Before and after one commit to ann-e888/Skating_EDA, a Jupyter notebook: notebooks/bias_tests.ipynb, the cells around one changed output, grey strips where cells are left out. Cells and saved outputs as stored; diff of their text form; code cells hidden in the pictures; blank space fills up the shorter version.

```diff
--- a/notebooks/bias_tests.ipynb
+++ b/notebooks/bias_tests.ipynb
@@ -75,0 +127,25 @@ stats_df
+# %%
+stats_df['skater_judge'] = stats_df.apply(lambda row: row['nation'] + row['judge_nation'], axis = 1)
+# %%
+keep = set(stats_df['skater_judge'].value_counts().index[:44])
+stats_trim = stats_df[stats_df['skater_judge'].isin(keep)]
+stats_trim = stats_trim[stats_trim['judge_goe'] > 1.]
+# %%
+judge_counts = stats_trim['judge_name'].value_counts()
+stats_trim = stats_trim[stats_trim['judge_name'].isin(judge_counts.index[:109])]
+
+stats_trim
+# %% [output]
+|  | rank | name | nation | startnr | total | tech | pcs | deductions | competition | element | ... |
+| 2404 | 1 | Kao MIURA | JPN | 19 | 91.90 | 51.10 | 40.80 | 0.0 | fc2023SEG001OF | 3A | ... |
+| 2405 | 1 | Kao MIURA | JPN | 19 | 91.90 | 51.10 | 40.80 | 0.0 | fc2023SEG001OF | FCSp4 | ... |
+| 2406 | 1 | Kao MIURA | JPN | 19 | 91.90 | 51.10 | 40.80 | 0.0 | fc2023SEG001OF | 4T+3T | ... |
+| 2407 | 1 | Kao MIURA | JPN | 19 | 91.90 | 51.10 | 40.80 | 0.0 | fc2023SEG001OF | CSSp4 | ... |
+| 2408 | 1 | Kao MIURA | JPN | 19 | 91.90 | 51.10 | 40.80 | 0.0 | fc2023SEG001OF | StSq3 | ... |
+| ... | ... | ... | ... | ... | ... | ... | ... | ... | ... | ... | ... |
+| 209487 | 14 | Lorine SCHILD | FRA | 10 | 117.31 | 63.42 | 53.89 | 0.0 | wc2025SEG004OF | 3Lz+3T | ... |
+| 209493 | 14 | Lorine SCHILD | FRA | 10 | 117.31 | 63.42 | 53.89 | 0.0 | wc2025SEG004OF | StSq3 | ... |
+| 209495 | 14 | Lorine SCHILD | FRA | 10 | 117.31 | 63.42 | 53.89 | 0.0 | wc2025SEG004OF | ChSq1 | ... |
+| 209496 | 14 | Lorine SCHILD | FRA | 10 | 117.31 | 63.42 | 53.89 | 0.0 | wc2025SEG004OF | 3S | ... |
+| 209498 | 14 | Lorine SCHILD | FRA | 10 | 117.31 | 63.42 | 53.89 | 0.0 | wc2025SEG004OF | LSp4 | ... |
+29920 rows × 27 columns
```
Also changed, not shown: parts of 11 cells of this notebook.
--------------------------------
Print every line of the listing exactly.

Before and after one commit to ann-e888/Skating_EDA, a Jupyter notebook: notebooks/bias_tests.ipynb, the cells around one changed output, grey strips where cells are left out. Cells and saved outputs as stored; diff of their text form; code cells hidden in the pictures; blank space fills up the shorter version.

```diff
--- a/notebooks/bias_tests.ipynb
+++ b/notebooks/bias_tests.ipynb
@@ -75,0 +127,25 @@ stats_df
+# %%
+stats_df['skater_judge'] = stats_df.apply(lambda row: row['nation'] + row['judge_nation'], axis = 1)
+# %%
+keep = set(stats_df['skater_judge'].value_counts().index[:44])
+stats_trim = stats_df[stats_df['skater_judge'].isin(keep)]
+stats_trim = stats_trim[stats_trim['judge_goe'] > 1.]
+# %%
+judge_counts = stats_trim['judge_name'].value_counts()
+stats_trim = stats_trim[stats_trim['judge_name'].isin(judge_counts.index[:109])]
+
+stats_trim
+# %% [output]
+|  | rank | name | nation | startnr | total | tech | pcs | deductions | competition | element | ... |
+| 2404 | 1 | Kao MIURA | JPN | 19 | 91.90 | 51.10 | 40.80 | 0.0 | fc2023SEG001OF | 3A | ... |
+| 2405 | 1 | Kao MIURA | JPN | 19 | 91.90 | 51.10 | 40.80 | 0.0 | fc2023SEG001OF | FCSp4 | ... |
+| 2406 | 1 | Kao MIURA | JPN | 19 | 91.90 | 51.10 | 40.80 | 0.0 | fc2023SEG001OF | 4T+3T | ... |
+| 2407 | 1 | Kao MIURA | JPN | 19 | 91.90 | 51.10 | 40.80 | 0.0 | fc2023SEG001OF | CSSp4 | ... |
+| 2408 | 1 | Kao MIURA | JPN | 19 | 91.90 | 51.10 | 40.80 | 0.0 | fc2023SEG001OF | StSq3 | ... |
+| ... | ... | ... | ... | ... | ... | ... | ... | ... | ... | ... | ... |
+| 209487 | 14 | Lorine SCHILD | FRA | 10 | 117.31 | 63.42 | 53.89 | 0.0 | wc2025SEG004OF | 3Lz+3T | ... |
+| 209493 | 14 | Lorine SCHILD | FRA | 10 | 117.31 | 63.42 | 53.89 | 0.0 | wc2025SEG004OF | StSq3 | ... |
+| 209495 | 14 | Lorine SCHILD | FRA | 10 | 117.31 | 63.42 | 53.89 | 0.0 | wc2025SEG004OF | ChSq1 | ... |
+| 209496 | 14 | Lorine SCHILD | FRA | 10 | 117.31 | 63.42 | 53.89 | 0.0 | wc2025SEG004OF | 3S | ... |
+| 209498 | 14 | Lorine SCHILD | FRA | 10 | 117.31 | 63.42 | 53.89 | 0.0 | wc2025SEG004OF | LSp4 | ... |
+29920 rows × 27 columns
```
Also changed, not shown: parts of 11 cells of this notebook.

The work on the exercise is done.